However, today I realized why I always think of my Great-Aunt (or maybe that’s Great-Great-Aunt) Clementine every time I call my daughter.
Clemmie, as she was called, was married to Uncle George, who had charged up a hill with Teddy Roosevelt in the Spanish-American (so-called) War.. Clemmie brewed up her week’s worth of coffee all at once and stored it in jars under the sink. Her great romance, before Uncle George, had been at the
When she went missing from time to time, everybody raced to the bus station and pulled her off the bus St. Louis-bound. Eventually, long after Uncle George joined Teddy Roosevelt, Aunt Clemmie passed on to that great World’s Fair in the sky.

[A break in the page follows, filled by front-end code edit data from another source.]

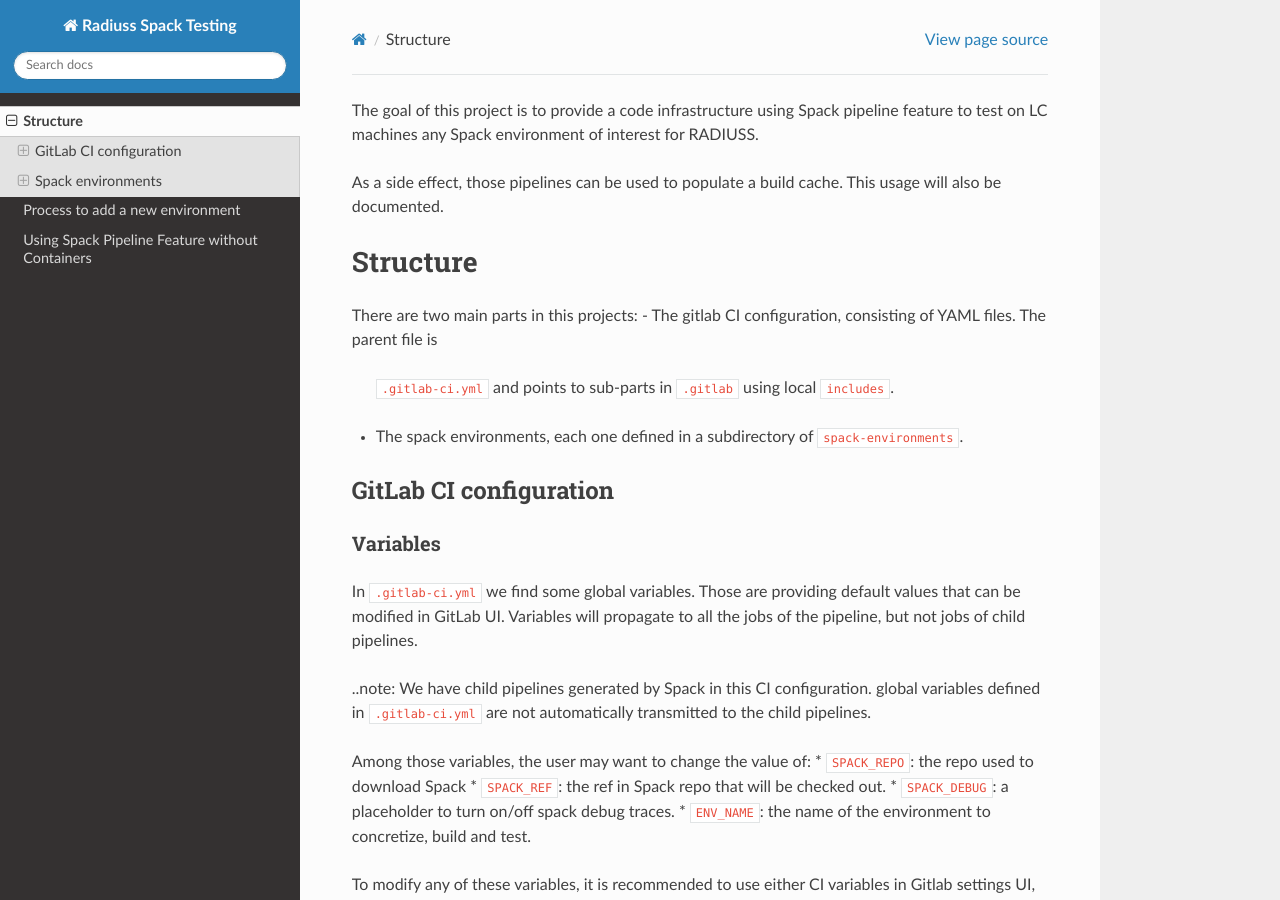
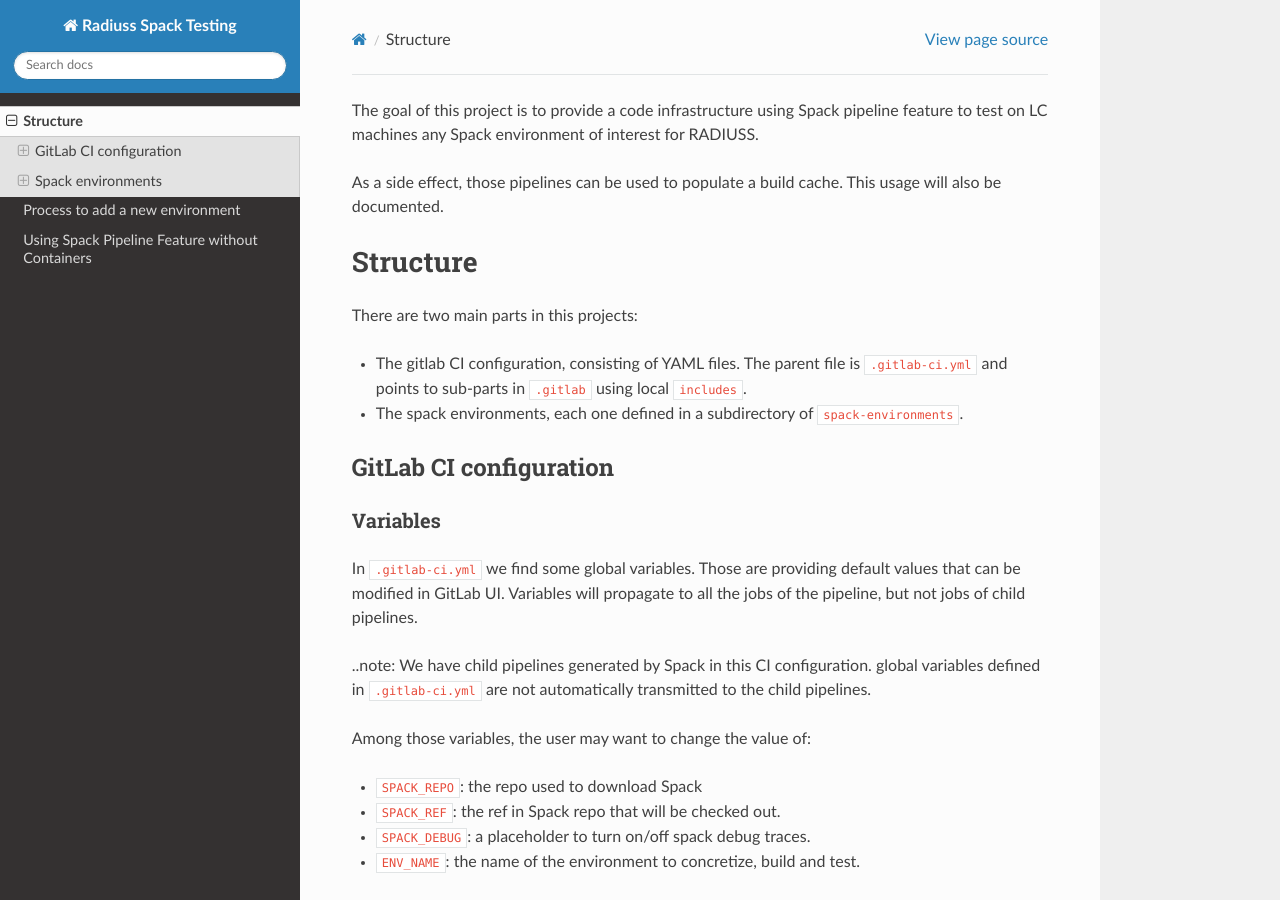
Before and after one commit to LLNL/radiuss-spack-testing, a Sphinx documentation site: the page built from docs/sphinx/general.rst, in a window 1280 px wide and 900 px high. Built offline with Sphinx 7.4.7 and the Read the Docs theme 2.0.0, drawn with Linux system fonts in a browser that asks for light colours.

Commit message:
Fix docs lists

```diff
--- a/docs/sphinx/general.rst
+++ b/docs/sphinx/general.rst
@@ -19,10 +19,11 @@
 =========
 
 There are two main parts in this projects:
-- The gitlab CI configuration, consisting of YAML files. The parent file is
+
+* The gitlab CI configuration, consisting of YAML files. The parent file is
   ``.gitlab-ci.yml`` and points to sub-parts in ``.gitlab`` using local
   ``includes``.
-- The spack environments, each one defined in a subdirectory of
+* The spack environments, each one defined in a subdirectory of
   ``spack-environments``.
 
 
@@ -41,6 +42,7 @@
 to the child pipelines.
 
 Among those variables, the user may want to change the value of:
+
 * ``SPACK_REPO``: the repo used to download Spack
 * ``SPACK_REF``: the ref in Spack repo that will be checked out.
 * ``SPACK_DEBUG``: a placeholder to turn on/off spack debug traces.
```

She was a home-loving gal, however, and one of the great-nieces had a bit of a gift for psychic things. One of the most exciting events I remember from my childhood was when the telephone call would came, “Get over here quick. Clemmie’s trying to come through!” Then we all got to sit around in a circle in a darkened room and try to decipher the bits of disconnected babble that was Clemmie trying to find out what was going on , or to tell us something important about the afterlife. We never got the message clearly enough to find out. There would be some noises, “H-h-h-huh...” “Hello, Aunt Clemmie, is that you? We’ve got a bad connection. Try again.”
We would watch the dancing balls of light and brush bits of ectoplasm off our faces and shout back and forth to no avail for a couple of hours, asking questions about the afterlife and getting busts of stutter and babble in return.
This would go on some time until we gave up, coffee cake and mugs of cocoa came out and we all went home feeling we’d been in touch with something stately and grave.
Oh, right, that’s why I remember Clemmie when I Skype with my daughter. “Mu-mu-mu-mom, is that yyyyyyyyyoooooooooouuuuuuuuuu? Can you hu-hear-gobble-squawk-fadeout?” And I reply, “We have a bad connection. Can you hear me?” “Yes, I can hear you now. Can you hear me?” Sort of like the early days of CB radio. Remember that? “X calling Y. Are you receiving me, Y?” I remember my father going on like that all evening. My Skype call again.
But it’s a blessing. A good part of the time, it works. No matter how happy we are to talk, the conversation is sweetened by the fact that I’m not paying by the minute. Sometimes, there are extra-special glitches, like last night, when I realized I was saying this: “Aunt Clemmie? Is that you? Get off the line! I’m trying to talk to my daughter.” When this happens, we hang up and try again and fifty percent of the time, it works!